Are edibles legal in Quebec?

Many edible cannabis products available elsewhere in Canada are prohibited in this province due to legislation that prohibits “sweets, confectionery, dessert, chocolate, or any other product tempting to anyone under the age of 21.”

The legalization of cannabis for recreational use occurred in Canada in 2018. But just because something is “legalized” doesn’t give you carte blanche. These are the ground rules that you must follow before you purchase canadian edibles online.

1.   Only cannabis purchased via the SQDC is within the law.

Only through the Societe Quebecoise du Cannabis can you legally purchase cannabis in Quebec (SQDC). Therefore, buying cannabis from a friend or a website other than the SQDC’s is unlawful. It’s a crime, and you might go to jail if caught.

For medicinal purposes, cannabis has its own set of regulations. To learn more, you can check out Health Canada’s webpage.

In Quebec, you can buy cannabis in a variety of forms, including dried flowers, extracts, and edibles. Rigorous regulations govern the manufacturing and distribution of these. One requirement is that all merchandise be sold in plain packaging.

Any ingredient that might make an edible appealing to anyone under 21 is also prohibited—this rules out the possibility of them having any sugar or artificial coloring.

2.   Don’t give cannabis to anyone under the age of 21.

Always use care when in the company of other people who use cannabis. In Quebec, anyone under 21 is prohibited from purchasing or possessing cannabis.

3.   You can’t consume to use edibles in a public setting.

Public cannabis use (vaping, smoking, etc.) is illegal in Quebec.
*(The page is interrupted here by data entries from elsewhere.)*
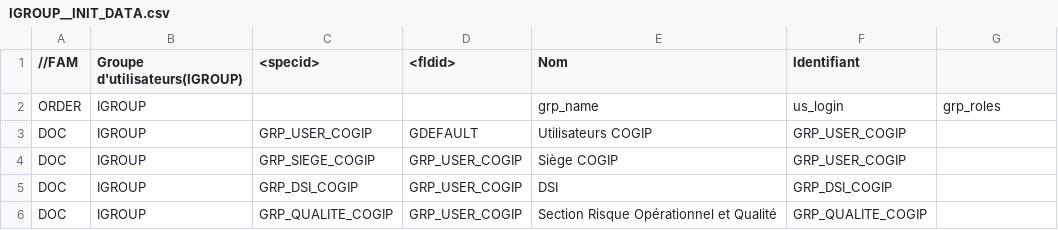
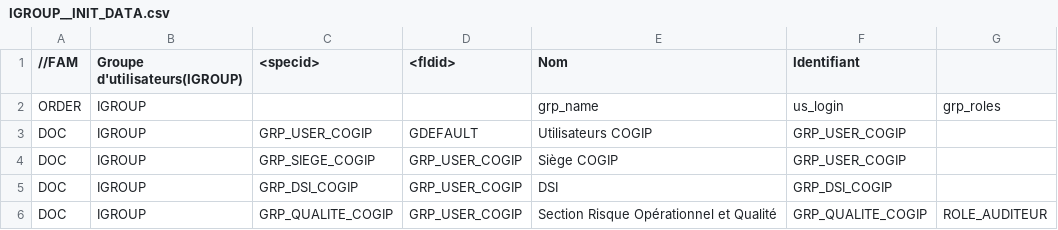
Before and after one commit to CircleCode/dynacase-quick-start-code, a CSV file: COGIP_AUDIT/IGROUP__INIT_DATA.csv, drawn as a sheet.

```diff
--- a/COGIP_AUDIT/IGROUP__INIT_DATA.csv
+++ b/COGIP_AUDIT/IGROUP__INIT_DATA.csv
@@ -5,2 +5,2 @@ DOC;IGROUP;GRP_SIEGE_COGIP;GRP_USER_COGIP;Siège COGIP;GRP_USER_COGIP;
 DOC;IGROUP;GRP_DSI_COGIP;GRP_USER_COGIP;DSI;GRP_DSI_COGIP;
-DOC;IGROUP;GRP_QUALITE_COGIP;GRP_USER_COGIP;Section Risque Opérationnel et Qualité;GRP_QUALITE_COGIP;
+DOC;IGROUP;GRP_QUALITE_COGIP;GRP_USER_COGIP;Section Risque Opérationnel et Qualité;GRP_QUALITE_COGIP;ROLE_AUDITEUR
```
Also changed, not shown: COGIP_AUDIT/IUSER__INIT_DATA.csv.
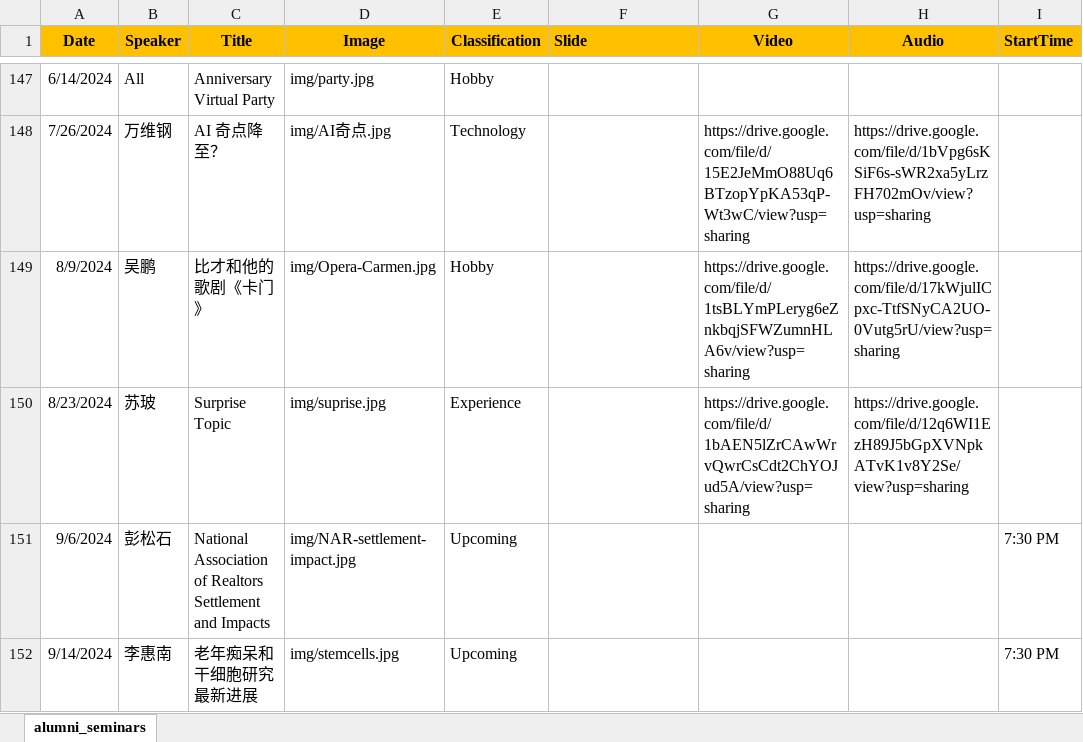
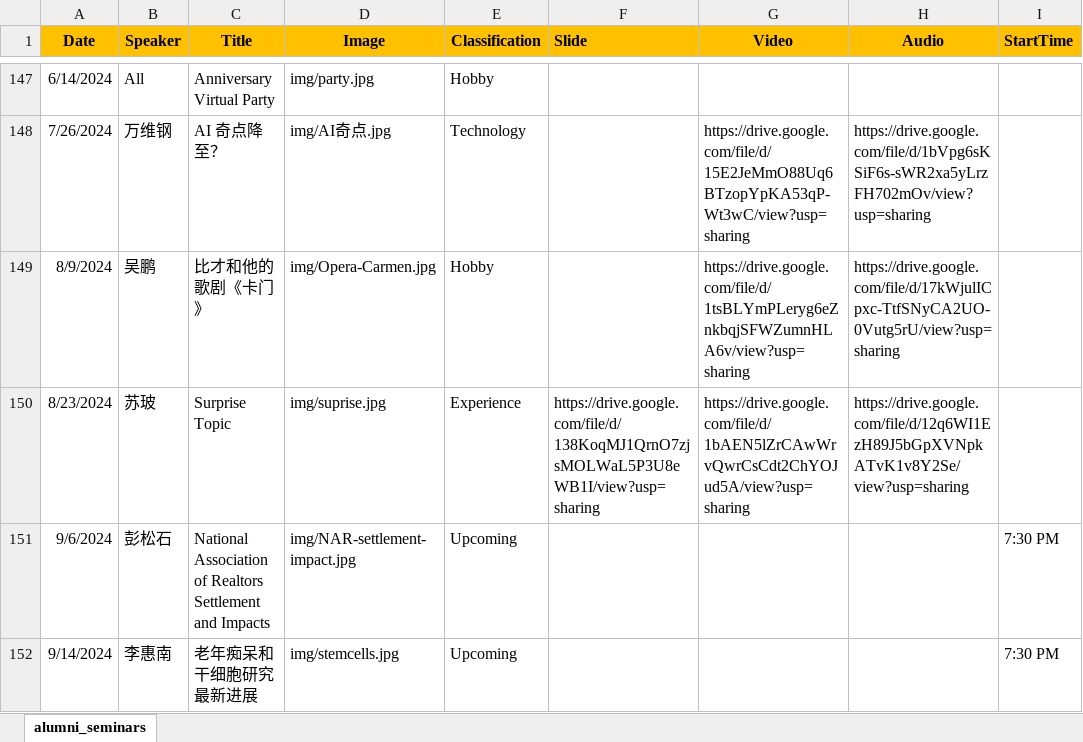
Before and after one commit to wulibeida79/wulibeida79.github.io, an Excel workbook: alumni_seminars.xlsx, sheet alumni_seminars, drawn as a sheet; only a part is shown, gaps mark what is left out; values as stored, in another font and other column widths than the file's, no borders; the diff names each change by its address in the sheet, - before the commit and + after, or states it on an @@ line.

Commit message:
Add files via upload

```diff
--- a/alumni_seminars.xlsx (sheet alumni_seminars)
+++ b/alumni_seminars.xlsx (sheet alumni_seminars)
-F150 (Slide): (empty)
+F150 (Slide): https://drive.google.com/file/d/138KoqMJ1QrnO7zjsMOLWaL5P3U8eWB1I/view?usp=sharing
```
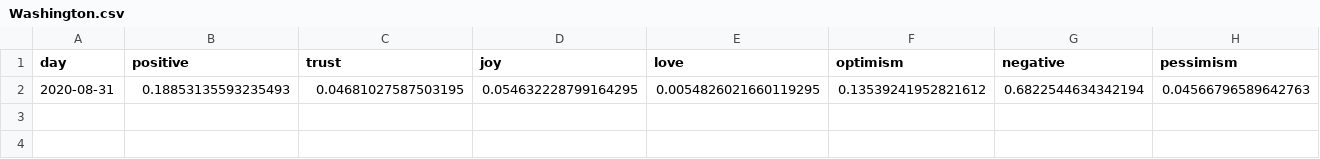
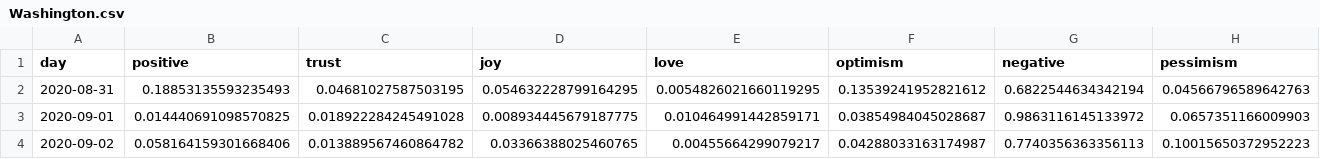
Before and after one commit to ipavlopoulos/emotions, a CSV file: docs/DATA/Washington.csv, drawn as a sheet; only a part is shown; rows hold the shown columns only; the diff names each change by its address in the sheet, - before the commit and + after, or states it on an @@ line.

```diff
--- a/docs/DATA/Washington.csv
+++ b/docs/DATA/Washington.csv
+row 3: 2020-09-01 | 0.014440691098570825 | 0.018922284245491028 | 0.008934445679187775 | 0.010464991442859171 | 0.03854984045028687 | 0.9863116145133972 | 0.0657351166009903
+row 4: 2020-09-02 | 0.058164159301668406 | 0.013889567460864782 | 0.03366388025460765 | 0.00455664299079217 | 0.04288033163174987 | 0.7740356363356113 | 0.10015650372952223
```
Also changed, not shown: docs/DATA/Colorado.csv, docs/DATA/Florida.csv, 29 other files.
Included in the list of open locations are the following:

The great outdoors, such as in a park, playground, sports field, day camp, or summer camp.

Communal streets (sidewalks, alleyways, streets, highways, footpaths, etc.)

Outdoor markets can be set up at bus stops, terraces, and other public places.

Smoking is also forbidden on bicycles and inside parked cars, regardless of who is driving.

4.   Your landlord can prohibit residential cannabis use.

Whether or not you can smoke weed in your apartment.

When you sign your lease as a tenant, your landlord may include a clause that forbids you from using cannabis on the property. The terms of your lease are also subject to change at the landlord’s discretion. Landlords must provide tenants with three to six months’ notice before the end of a 12-month lease.

Condominium associations can prohibit residents from using edibles in public spaces. Similarly, if tenants of a condo building find that residents are using cannabis in private spaces, the condo board can prohibit such use.

If you use cannabis for medical purposes, you fall under different regulations. If you want further facts, check out Health Canada’s site.

If you are a property owner, you can drink wherever you like. There are limits, however. You can’t smoke weed, for example, if you run a daycare out of your house while the kids are there.

5. Where you are restricting how much you can have in public.

The legal amount of dried cannabis an individual can possess in public is 30 grams. In other words, the equivalent of 30 grams of dried cannabis is the maximum for all kinds of cannabis.

To be clear, there are some locations where it is illegal to have cannabis in public presence. Some examples are as follows:

  •   schools
  • universities
  •  daycares

At home.

The legal limit for cannabis in its dried form in a private residence is 150 grams (see table above). The household limit of 150 grams applies whether you live in an apartment, a condo, or a house. This means that the 150-gram limit must be split among roommates.

Did you know? You can also buy cannabis seeds for sale online and grow your own weed plant. However, always remember there is a max amount on how much you can grow.

6.   You can’t grow cannabis at home in Quebec.

Up to four cannabis plants are permitted in some provinces. The province of Quebec has decided to outlaw the cultivation of cannabis by its residents. This means that carrying any plant could result in a monetary penalty.

7.   You can’t cons cannabis use illegal and drive.

Driving under the influence is illegal. If the level of THC (the psychoactive component in cannabis) in your blood is above the legal limit, you will be arrested and charged with a felony. The amount of THC in your system determines the severity of the offense. Check out our piece on drunk driving for additional info.

A “zero-tolerance” policy will soon be implemented in Quebec. This means you cannot legally operate a motor vehicle while under the influence of cannabis. You won’t face criminal charges, but you might have to pay a fine and forfeit some points if caught. In addition, for the next 90 days, your driving privileges will be revoked. This zero-tolerance policy isn’t in place now, but it will be soon.